Technological innovations are going to do what the Indian government has singularly failed to enable in the past decade: make India the hotbed and testbed for cutting-edge technologies which can dramatically transform lives in India. After all, the problems we face are not small in magnitude ensuring that 200 million Indians have access to quality education, getting millions of information workers access to technology so that they can do their work more efficiently, providing new forms of edutainment to the growing middle-class, and lifting much of rural India out of its poverty. What is needed is the potent mix of technological innovation and Indian entrepreneurship to build solutions for the middle and bottom of the pyramid here, and then take them out to others like us across hundreds of nations globally.
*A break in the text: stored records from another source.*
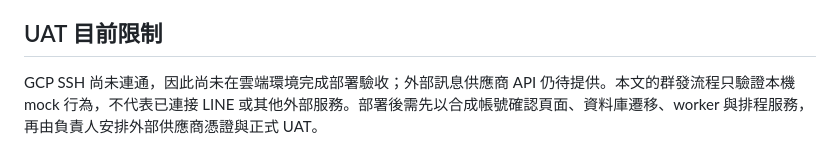
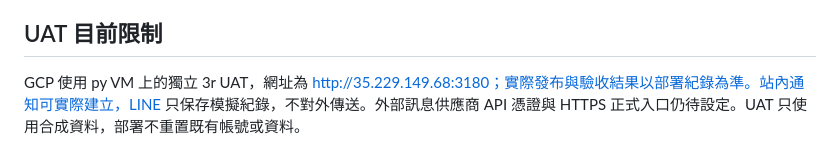
Before and after one commit to BlueWofe/3r, a Markdown page: docs/groups-acceptance.md, the part around the change. Drawn GitHub-style.

Commit message:
Document the isolated py UAT and mock notification boundary

```diff
--- a/docs/groups-acceptance.md
+++ b/docs/groups-acceptance.md
@@ -27,4 +27,4 @@ npm exec playwright -- test tests/e2e/groups*.spec.ts
 
 ## UAT 目前限制
 
-GCP SSH 尚未連通，因此尚未在雲端環境完成部署驗收；外部訊息供應商 API 仍待提供。本文的群發流程只驗證本機 mock 行為，不代表已連接 LINE 或其他外部服務。部署後需先以合成帳號確認頁面、資料庫遷移、worker 與排程服務，再由負責人安排外部供應商憑證與正式 UAT。
+GCP 使用 py VM 上的獨立 3r UAT，網址為 http://35.229.149.68:3180；實際發布與驗收結果以部署紀錄為準。站內通知可實際建立，LINE 只保存模擬紀錄，不對外傳送。外部訊息供應商 API 憑證與 HTTPS 正式入口仍待設定。UAT 只使用合成資料，部署不重置既有帳號或資料。
```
Once we decide that the government is not really a factor in decision-making, life becomes easy. Consider what we are already doing: voice-over-IP is already happening inspite of a government ban, wireless hotspots are starting to proliferate even as the government only now is starting to open up spectrum, and low bit-rate wireless data networks exist in hundreds of Indian cities connecting lottery terminals, ATMs and credit card authorisation terminals to centralised data centres. Indians have solved the problem of expensive software by using a mix of piracy and open-source software. Solutions like Skype and Vonage are edging into computers and Indian networks, and there is little anyone can do to control or regulate them. Technological innovations have made geography irrelevant from the viewpoint of their own diffusion.
Armed with cash, flush with recent successes, and powered by entrepreneurial zeal, Indian companies have the ability and opportunity to now build out the model of tomorrow’s world. So what if the local loop is not going to be unbundled and the last mile is a challenge? Let us use wireless broadband. So what if Intel does not enable lower-cost computers? Think network computers. So what if Microsoft still insists on dollar-denominated pricing? Think open-source software. So what if collecting money is a problem? Think pre-paid.
For the first time, the future of India is in our own hands with the government being irrelevant. We can choose to experiment with and adopt new technologies and architectures. Some ideas will fail, but a few will succeed big time. We are about to make India a laboratory for trying out new solutions to construct the platform for the New India.
Tomorrow: Five Dimensions